It could’ve been a normal vacation week at a campground in Southern California but it turned out to be a time of creative self expression for three teens from Hawthorne. Following a seven hour drive to Corona, this talented trio began a summer workshop at the headquarters of The Young Americans, which is a performing arts group and college that promotes all areas of music and dance through special programs throughout the world.
Within four long days of learning energetic choreography routines, blended with vocal medleys from over 44 movie themes while being emerged into the midst of 120 kids from ages seven to high school age, these Hawthorne teens found a combination of new friends and renewed inspiration toward their love of performing. With a cast of local workshop participants, these three Nevadans, along with one teen from Colorado, had come together to create an awe-inspiring show that was performed twice on Saturday, driving the audience to several standing ovations.
As musical themes and top characters unfolded into a quick-moving, professional venue, each of the Hawthorne teens had been selected to step onto the stage to perform solo pieces within the show. Alyjah Dotson was cast as Spiderman, performing an astonishing high jump which took the audience’s breath away. This moment was caught by a professional photographer who quickly shared it on the web, capturing the natural dancing ability Dotson expressed.
Sisters, Caitlyn and Ashley Rogers were also center stage in their performances with one sharing an outstanding saxophone solo and the other singing a solo line without hesitation or the slightest hint of stage fright. Clearly comfortable on stage, both shared what a monumental experience the Young Americans had brought them.
As an organization, which is over 50 years old, the early years showed The Young Americans performing on television shows with well-known artists such as Andy Williams, Johnny Mathis and more. Vicki Lawrence from the Carol Burnett Show got her performing start in The Young Americans as well as other well-known artists throughout the years.
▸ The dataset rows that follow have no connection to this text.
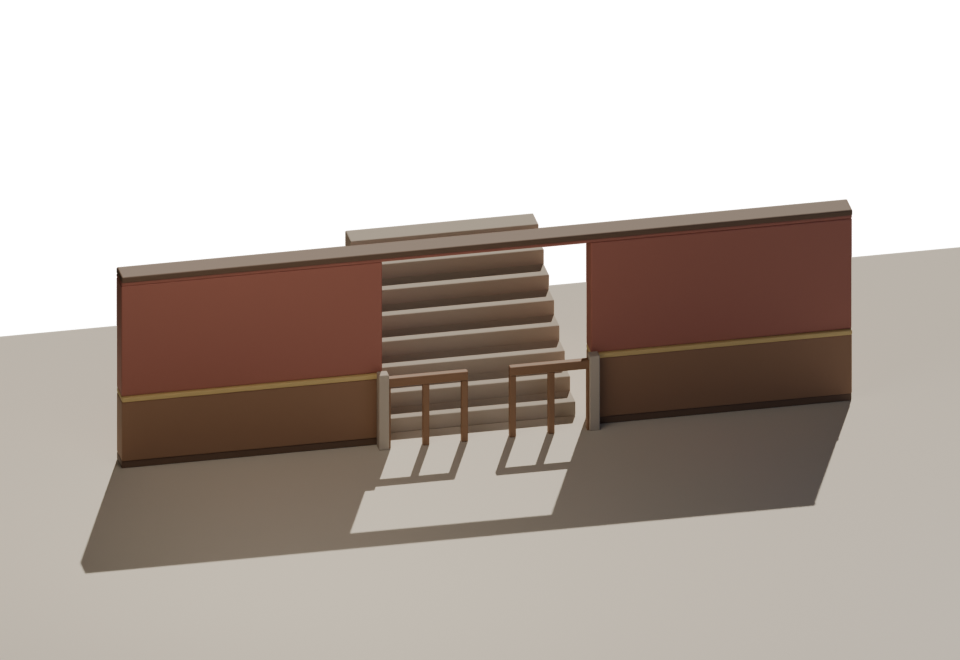
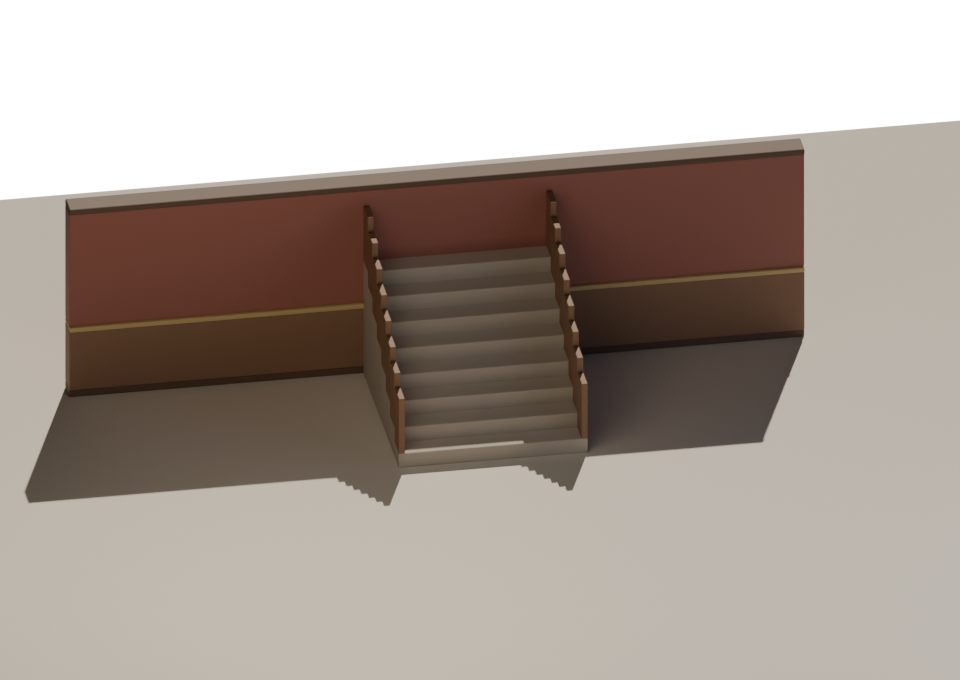
fix(blender): stairs stand in the room, rails follow the flight
The first stair demo was spatially wrong: the flight sat behind the wall while a balustrade
was placed across the opening on the floor, which blocks the stairs and reads as a fence.

- stairs are documented and rendered as the grand-staircase case: flight in the room, climbing
  towards the wall, top step touching its face
- stair_rail() adds posts on every step plus a sloped handrail (thin slices, not one rotated
  box), so the rail follows the flight instead of crossing it
- the wall opening variant is kept only for a service stair that continues behind the wall
- 4 more tests (24 in the kit): posts rise with the steps, handrail climbs continuously,
  mirroring, bad side rejected

diff --git a/tools/blender/kit_geometry.py b/tools/blender/kit_geometry.py
@@ -351,3 +351,35 @@ def balustrade(x0: float, x1: float, y: float, depth: float, base_z: float = 0.0
 def stair_opening(length: float, open_x0: float, open_x1: float, z_top: float) -> list[Box]:
     """Tall opening for a staircase: a portal that reaches from the floor to `z_top`."""
     return wall_with_openings(length, [(open_x0, open_x1, 0.0, z_top)])
+
+def stair_rail(width: float, steps: int, rise: float, run: float, height: float = 58.0,
+               post: float = 6.0, side: int = 1, depth: float = 0.0,
+               slices_per_step: int = 4) -> list[Box]:
+    """Balustrade that follows the flight: posts on the steps plus a sloped handrail.
+
+    The handrail is built from thin slices instead of one rotated box, so it reads as a smooth
+    slope after beveling while the kit stays axis-aligned and testable.
+    """
+    if steps < 1 or width <= 0 or rise <= 0 or run <= 0 or side not in (-1, 1):
+        raise ValueError("stair rail needs a positive flight and side +1 or -1")
+    outer = side * width / 2
+    inner = outer - side * post
+    x0, x1 = sorted((inner, outer))
+
+    boxes: list[Box] = []
+    for index in range(steps):
+        y1 = -depth - index * run
+        y0 = y1 - run
+        z = (index + 1) * rise
+        boxes.append((x0, y0, z, x1, y1, z + height))
+
+    slices = max(1, steps * slices_per_step)
+    for k in range(slices):
+        t0 = k / slices
+        t1 = (k + 1) / slices
+        y0 = -depth - run * steps * t0
+        y1 = -depth - run * steps * t1
+        z0 = rise * steps * t0 + height
+        z1 = rise * steps * t1 + height
+        boxes.append((x0, min(y0, y1), z0, x1, max(y0, y1), z1))
+    return boxes

diff --git a/scripts/raven/tools/test_blender_kit.py b/scripts/raven/tools/test_blender_kit.py
@@ -199,5 +199,35 @@ class WallKitGeometryTests(unittest.TestCase):
             self.kit.balustrade(300.0, 200.0, 0.0, 6.0)
 
 
+    def test_stair_rail_posts_rise_with_the_flight(self):
+        rail = self.kit.stair_rail(180.0, steps=8, rise=15.0, run=24.0, side=1)
+        posts = rail[:8]
+        self.assertEqual(len(posts), 8)
+        for index, (x0, _y0, z0, x1, _y1, z1) in enumerate(posts):
+            self.assertGreaterEqual(x0, 84.0)      # on the +X edge of a 180-wide flight
+            self.assertLessEqual(x1, 90.0)
+            self.assertAlmostEqual(z0, (index + 1) * 15.0, places=6)
+            self.assertAlmostEqual(z1, (index + 1) * 15.0 + 58.0, places=6)
+
+    def test_stair_rail_handrail_climbs_continuously(self):
+        rail = self.kit.stair_rail(180.0, steps=8, rise=15.0, run=24.0, side=1,
+                                   slices_per_step=8)
+        slices = rail[8:]
+        self.assertGreaterEqual(len(slices), 8 * 4)
+        tops = [box[5] for box in slices]
+        for a, b in zip(tops, tops[1:]):
+            self.assertGreaterEqual(b, a - 1e-9)
+        self.assertAlmostEqual(tops[-1], 8 * 15.0 + 58.0, places=6)
+
+    def test_stair_rail_mirrors_to_the_other_side(self):
+        left = self.kit.stair_rail(180.0, steps=4, rise=15.0, run=24.0, side=-1)
+        for x0, _y0, _z0, x1, _y1, _z1 in left[:4]:
+            self.assertGreaterEqual(x0, -90.0)
+            self.assertLessEqual(x1, -84.0 + 1e-9)
+
+    def test_stair_rail_rejects_bad_side(self):
+        with self.assertRaises(ValueError):
+            self.kit.stair_rail(180.0, steps=4, rise=15.0, run=24.0, side=0)
+
 if __name__ == "__main__":
     unittest.main()

diff --git a/docs/BLENDER_WALL_KIT.md b/docs/BLENDER_WALL_KIT.md
@@ -134,14 +134,29 @@ Two rendering notes that matter for quality:
 Evidence: `docs/evidence/blender_kit/arch.png`.
 ### Stairs
 
-A staircase is a traversable opening plus a flight, and the rail is a separate layer:
+There are two different arrangements, and mixing them produces nonsense (the first version of
+this demo put the flight behind the wall while putting a fence across the opening):
 
-- `stair_opening(length, x0, x1, z_top)` — a tall portal with a header above it, no leaf;
-- `stairs(width, steps, rise, run, depth)` — solid treads climbing away from the camera. Place
-  the flight centred in the opening and shifted behind the wall by `depth = THICKNESS`, so it is
-  only visible through the hole;
-- `balustrade(x0, x1, y, depth, height, max_gap)` — evenly spaced posts plus a handrail, drawn
-  in the foreground pass with its own pivot. Two runs leave a central entry.
+1. **Grand staircase in the room, in front of the wall.** The usual case, and the one the Hall
+   uses. The flight stands on the floor, climbs towards the wall, and the balustrade follows the
+   slope on one or both sides. No wall opening is involved.
+2. **Service stair through the wall.** Only when the flight continues into the neighbouring
+   room or down a level: then the wall gets a tall opening (`stair_opening`) and the flight is
+   placed behind it, so it is visible through the doorway.
+
+Pieces:
+
+- `stairs(width, steps, rise, run, depth)` — solid treads. `depth` shifts the flight; for case 1
+  translate it so the top step touches the wall face, for case 2 keep it behind the wall;
+- `stair_rail(width, steps, rise, run, side, height, slices_per_step)` — posts standing on every
+  step plus a handrail that follows the slope. The handrail is thin slices rather than one
+  rotated box, so it stays axis-aligned and testable;
+- `stair_opening(length, x0, x1, z_top)` — tall portal with a header, for case 2 only;
+- `balustrade(x0, x1, y, depth, height, max_gap)` — a straight run for landings and room edges;
+  two runs leave a central entry.
+
+The rail is a separate sprite with its own pivot: it is the layer that has to fade or occlude
+when the player walks in front of it, and it can swap state without re-rendering the flight.
 
 The rail being a separate sprite matters: it is the layer that has to fade or occlude when the
 player walks in front of it, which is the same mechanism as Diablo's wall fading. It also means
Today the group has morphed into a teaching-performing organization, which emphasizes the development of choral and choreography experiences, encompassing a broader view of productions by providing workshops throughout the world. Multiple tours can be running at one time, with a Young American cast spread out in Germany, Japan and England or within America performing in any state coast to coast. With a private college in Corona, Calif. the headquarter office runs all year, booking workshops or arranging specific shows from their cast of talents.
Following a week of costuming, staging, microphones, vocal techniques and plenty of movement, each teen reflected on the importance of the workshop as individuals. Dotson stated that the week was consumed with hard work, energy, emotions and life long experiences. The Rogers sisters agreed that coming out of their comfort zone was a primary lesson, as well as learning to encourage and celebrate the talents of others. One expressed it as “utilizing your personal talent but turning it up about four notches. I was stretched to take my abilities farther, developing my people skills and using teamwork to create a successful show. Meeting new people who were accepting of one another truly built me up with courage and allowed me to appreciate who I can be.” With star quality beaming from each of these teens, it was unanimous that another Young American workshop would be planned for their future.